The four key stakeholders who stand to benefit from space debris removal are 1) spacecraft operators, be they satellites or crewed space vehicles, 2) entities with ownership of, and liability for damage caused by existing space debris (most likely also spacecraft operators themselves), 3) satellite insurance providers, who face a significant disincentive to raise premiums further to account for space debris collision risk (or the operational costs of expected excess conjunction avoidance), and 4) government space agencies and/or defence agencies, who through treaty or security imperatives have sought to encourage action to address the problem.

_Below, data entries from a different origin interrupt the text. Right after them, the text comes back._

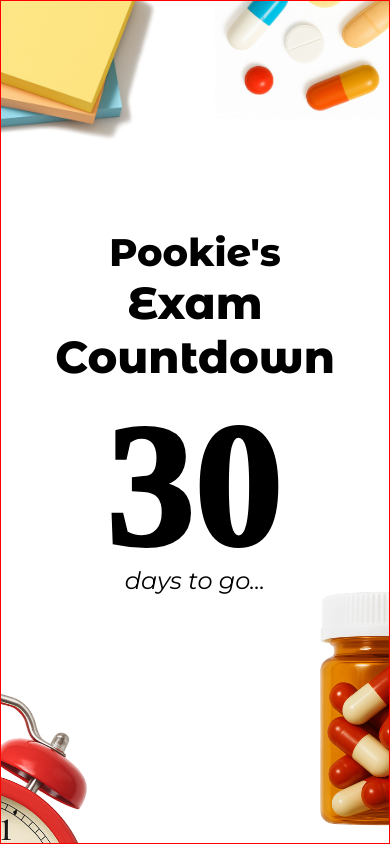
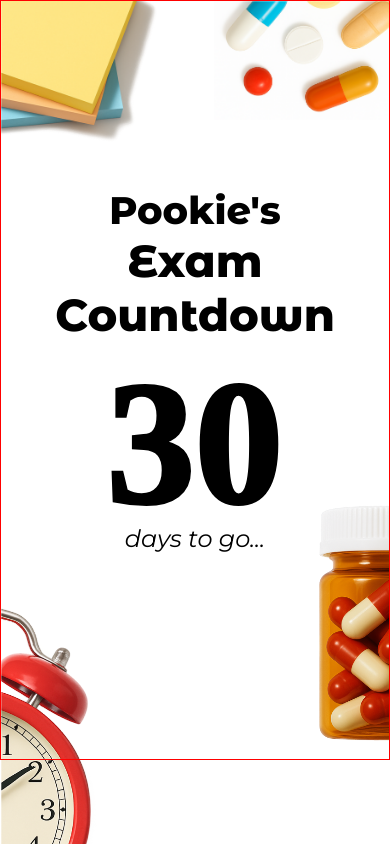
Before and after one commit to cherryliu27/exam-countdown, a React (Vite) app: page / in a window 390 px wide. Shown: the top 844 px of the page. Built offline with nearby package versions, Linux system fonts and the light colour scheme; a web font is replaced by a local one.

Commit message:
change mobile viewheight

```diff
--- a/src/App.css
+++ b/src/App.css
@@ -107,11 +107,12 @@
  */
 
 .header {
-  height: 100vh;
+  height: 90vh;
   display: flex;
   justify-content: center;
   align-items: center;
   border: 1px solid red;
+  position: relative;
 }
 
 .background-wrapper {
```
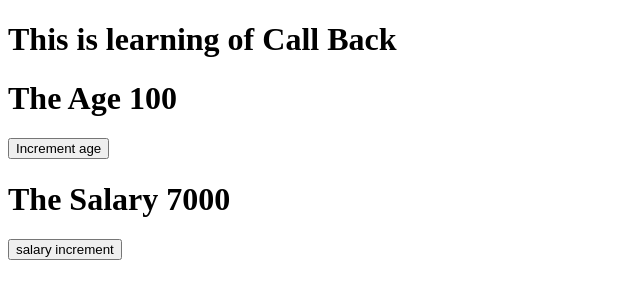
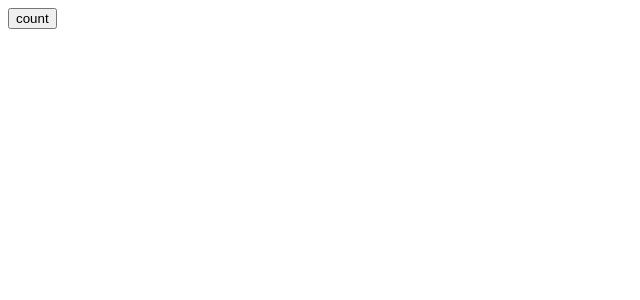
Before and after one commit to kirankiran26/Learning-react, a React (Vite) app in the folder myproj/: page / in a window 1280 px wide. Shown: the top 300 px of the page, without its empty margins (0-640 px from the left). Built offline with nearby package versions, Linux system fonts and the light colour scheme.

Commit message:
Added Custom hook

```diff
--- a/myproj/src/App.jsx
+++ b/myproj/src/App.jsx
@@ -3,10 +3,11 @@ import reactLogo from './assets/react.svg'
 import viteLogo from '/vite.svg'
 import Basic from './HooksInReact/Usememo/Basic';
 import UbBasics from './UseCallBack/UbBasics';
+import ChExampleone from './Custom Hook/ex1/ChExampleone';
 function App() {
   return (
    <>
-   <UbBasics/>
+   <ChExampleone/>
    </>
   );
 }
--- /dev/null
+++ b/myproj/src/Custom Hook/ex1/ChExampleone.jsx
@@ -0,0 +1,14 @@
+import React, { useState } from 'react'
+import ex1use from './ex1use';
+
+const ChExampleone = () => {
+  const[count,setcount]=useState(0);
+  ex1use(count)
+  return (
+    <div>
+      <button type="button" onClick={()=>setcount(count+1)}>count</button>
+    </div>
+  )
+}
+
+export default ChExampleone
--- /dev/null
+++ b/myproj/src/Custom Hook/ex1/ex1use.jsx
@@ -0,0 +1,14 @@
+import React, { useEffect } from 'react'
+
+const ex1use = (count) => {
+    useEffect(()=> {
+        document.title=`COunt OF page ${count}`
+    })
+  return (
+    <div>
+
+    </div>
+  )
+}
+
+export default ex1use
--- a/myproj/src/UseCallBack/UbBasics.jsx
+++ b/myproj/src/UseCallBack/UbBasics.jsx
@@ -1,32 +1,36 @@
-import React, { useCallback, useState } from 'react'
+import React, { useCallback, useState } from 'react';
 
 const UbBasics = () => {
-  const[age,setAge]=useState(100);
-  const[salary,SetSalary]=useState(7000);
-  const Title=({compname})=> {
-    return(
+  const [age, setAge] = useState(100);
+  const [salary, setSalary] = useState(7000);
+
+  const Title = ({ compname }) => {
+    return (
       <div>
-        <h1>This is learning of  {compname}</h1>
+        <h1>This is learning of {compname}</h1>
       </div>
-    )
-  }
-  const handelAge=useCallback(()=>{
-    console.log("Age is rendered ");
-    setAge(age+1);
-  })
-  const handelSalary=()=> {
-    console.log("Salary is rendered ");
-    SetSalary(salary+1000);
-  }
+    );
+  };
+
+  const handleAge = useCallback(() => {
+    console.log("Age is rendered");
+    setAge(prevAge => prevAge + 1);
+  }, [age]);
+
+  const handleSalary = useCallback(() => {
+    console.log("Salary is rendered");
+    setSalary(prevSalary => prevSalary + 1000);
+  }, [salary]);
+
   return (
     <div>
-      <Title compname={"Call Back "}/>
+      <Title compname={"Call Back"} />
       <h1>The Age {age}</h1>
-      <button  type="button" onClick={handelAge}>Increment age </button>
+      <button type="button" onClick={handleAge}>Increment age</button>
       <h1>The Salary {salary}</h1>
-      <button type="button" onClick={handelSalary}>salary increment </button>
+      <button type="button" onClick={handleSalary}>Salary increment</button>
     </div>
-  )
+  );
 }
 
-export default UbBasics
+export default UbBasics;
```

Each of these stakeholders derive different value from the removal of space debris, and as with any problem like space debris, it is important to incentivise all of these stakeholders in order to achieve success. Our development of the KiSSD method – with its unique advantages as listed above – give us insight on how best to provide maximum possible value to each of these stakeholders in our planned multi-target debris removal missions, and we look forward to working with all of these stakeholder organisations in the coming years.
Along with our Core Exchange “Hot 30” award, we’ve received letters of support from a number of Australian organisations which we hope to talk more about in the new year. We’ve submitted a grant application to the Australian Space Agency’s Moon to Mars Demonstrator Feasibility program, and we look forward to hearing the results of that in coming months. Pictured above: Mike speaks at the (socially distanced) “Flying Things” summit hosted by Innovation Australia. It was an honour to be invited to speak along with some of Perth’s great innovators in aviation.

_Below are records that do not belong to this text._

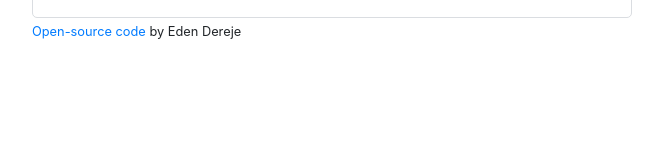
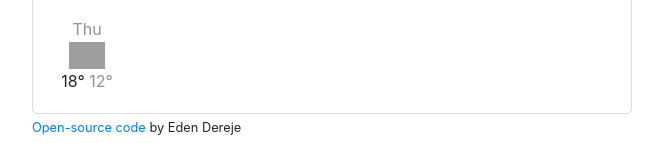
Before and after one commit to edu80/vanilla-weather-app, a plain HTML site: page index.html in a window 1280 px wide. Shown: the part 230-373 px from the top of the page, without its empty margins (308-971 px from the left). Drawn offline with nearby package versions, Linux system fonts and the light colour scheme; no server answers; grey boxes are pictures that could not be loaded.

Commit message:
Added the forecast HTML and CSS

```diff
--- a/index.html
+++ b/index.html
@@ -56,7 +56,25 @@
                 </ul>
             </div>
         </div>
+         <div class="weather-forecast">
+           <div class="row">
+             <div class="col-2">
+                <div class="weather-forcast-date">
+                Thu
+                </div>
+                <img src="http://openweathermap.org/img/wn/50d@2x.png"
+                 alt=""
+                 width="36" />
+                 <div class="weather-forecast-temperatures">
+                    <span class="weather-forecast-temperature-max">
+                        18°   </span>
+                  <span class="weather-forecast-temperature-min">
+                        12° </span>
+                 </div>
 
+             </div>
+           </div>
+        </div>
     </div>
     <small>
         <a href="https://github.com/edu80/vanilla-weather-app" target="_blank">Open-source code </a> by Eden Dereje</small>
--- a/src/styles.css
+++ b/src/styles.css
@@ -68,3 +68,18 @@ li:first-letter{
 .weather-temperature .active:hover {
    text-decoration: none;
 }
+.weather-forecast {
+    margin-top: 20px;
+    text-align: center;
+}
+.weather-forcast-date{
+    font-size: 16px;
+    opacity: 0.5;
+}
+
+.weather-forecast-temperatures{
+    font-size: 13;
+}
+.weather-forecast-temperature-min{
+    opacity: 0.5;
+}
```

Lastly, I must mention our Youtube/Patreon crowd funding campaign, where our Starship Design Speculation videos have now been watched over 300,000 times! We have a small group of individuals funding Exodus to produce more videos, and these are in progress. The next video will be speculation on how a point-to-point transportation system may actually work with SpaceX’s reusable Starship technology. It’s such an exciting venture to think about, not just because of its potential to help drive the various Moon and Mars programs in progress, but also what it will do to expand the human use of low Earth orbit, and the technologies that will benefit all of humankind.
Here’s wishing you and yours have a happy and safe holiday season, and a chance to reach for something greater in 2021. Happy New Year!